Yoder added that sophomore Zachary Hirmer and freshmen Zachary Morris and Wyatt Schannauer had solid camps, and sophomore Tyler Deal should also add depth along the line.
Last season Shenandoah led the ODAC in offensive yards per game (495.3) but ranked sixth out of seven teams in rushing (102.8 yards per game). Coffman and Hutson both agreed that the Hornets’ pass-happy style at times lulled the O-line into a more passive state of mind, an issue they said has been corrected with the team-wide emphasis on being more physical.

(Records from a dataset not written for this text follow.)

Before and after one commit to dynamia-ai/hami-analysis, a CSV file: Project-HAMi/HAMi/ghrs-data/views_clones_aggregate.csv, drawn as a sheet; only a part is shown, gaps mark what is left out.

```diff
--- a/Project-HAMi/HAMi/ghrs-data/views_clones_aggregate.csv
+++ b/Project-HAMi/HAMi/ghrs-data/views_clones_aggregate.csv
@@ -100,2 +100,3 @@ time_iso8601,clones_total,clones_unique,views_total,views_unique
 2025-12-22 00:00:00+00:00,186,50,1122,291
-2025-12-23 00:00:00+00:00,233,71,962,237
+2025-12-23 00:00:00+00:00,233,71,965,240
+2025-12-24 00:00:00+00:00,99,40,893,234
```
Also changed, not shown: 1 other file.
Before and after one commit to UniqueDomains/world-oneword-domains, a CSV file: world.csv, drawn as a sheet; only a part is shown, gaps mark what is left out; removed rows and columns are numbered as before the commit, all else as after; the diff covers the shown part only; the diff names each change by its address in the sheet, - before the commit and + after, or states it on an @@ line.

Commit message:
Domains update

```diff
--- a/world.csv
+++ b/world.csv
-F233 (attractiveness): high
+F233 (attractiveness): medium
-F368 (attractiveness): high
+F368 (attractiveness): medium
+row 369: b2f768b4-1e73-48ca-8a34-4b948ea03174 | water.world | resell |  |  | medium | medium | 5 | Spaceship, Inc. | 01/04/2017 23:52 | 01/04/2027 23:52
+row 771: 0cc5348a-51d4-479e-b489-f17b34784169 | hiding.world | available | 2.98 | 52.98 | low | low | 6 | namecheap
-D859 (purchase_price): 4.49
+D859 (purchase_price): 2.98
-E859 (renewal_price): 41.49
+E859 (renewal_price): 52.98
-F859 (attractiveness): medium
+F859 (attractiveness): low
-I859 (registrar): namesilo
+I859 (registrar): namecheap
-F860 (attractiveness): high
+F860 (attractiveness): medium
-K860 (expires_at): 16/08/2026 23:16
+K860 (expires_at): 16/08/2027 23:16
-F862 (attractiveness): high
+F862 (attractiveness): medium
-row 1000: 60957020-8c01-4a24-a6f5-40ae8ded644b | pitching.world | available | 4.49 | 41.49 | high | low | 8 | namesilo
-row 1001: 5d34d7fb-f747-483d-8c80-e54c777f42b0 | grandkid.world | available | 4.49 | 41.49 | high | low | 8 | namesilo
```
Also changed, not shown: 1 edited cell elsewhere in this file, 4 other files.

“It’s kind of beating a dead horse because I’m sure everybody’s talked about physicality,” Coffman said when asked how the Hornets are curing their woes in the running game, “but just being physical and just looking your opponent in the face and just saying ‘you know what, I’m gonna move you five yards and there’s nothing you can do about it.’
“It starts with the (offensive and defense) lines,” he added, “so whatever we do kind of resounds throughout the team and I think that jump to be more physical, nastier has kind of spread.”
Coffman added that the Hornets showed they’re better conditioned across the board during preseason camp, and Hutson noted that versatility has been a key asset to the offensive line.
“I know both of us played every position on the line during spring ball,” Hutson said, referring to Coffman. “During camp everyone’s just been kind of mixing it up just in case. If someone gets hurt it’s really not that big of a drop off. Everyone can play there, just making sure everyone kind of knows everything about every position.”
Shenandoah also has added a tight end back into the mix, a position the Hornets have rarely used in recent seasons. Though Yoder said the Hornets’ tight ends will play multiple roles in the offense – freshman Joey Imperato is a converted tailback and Austin Ward was a receiver last season – blocking is their primary responsibility.
The commitment to fleshing out the tight end position was made to further SU’s mission to not run the football more often but to do so more effectively, Yoder said. Doing so would make a Hornets offense that averaged 40.1 points per game last season an even bigger nightmare for opposing defenses.
“I think we can repeat those numbers and be more balanced while we do it,” Coffman said, “which is really exciting for us to say.”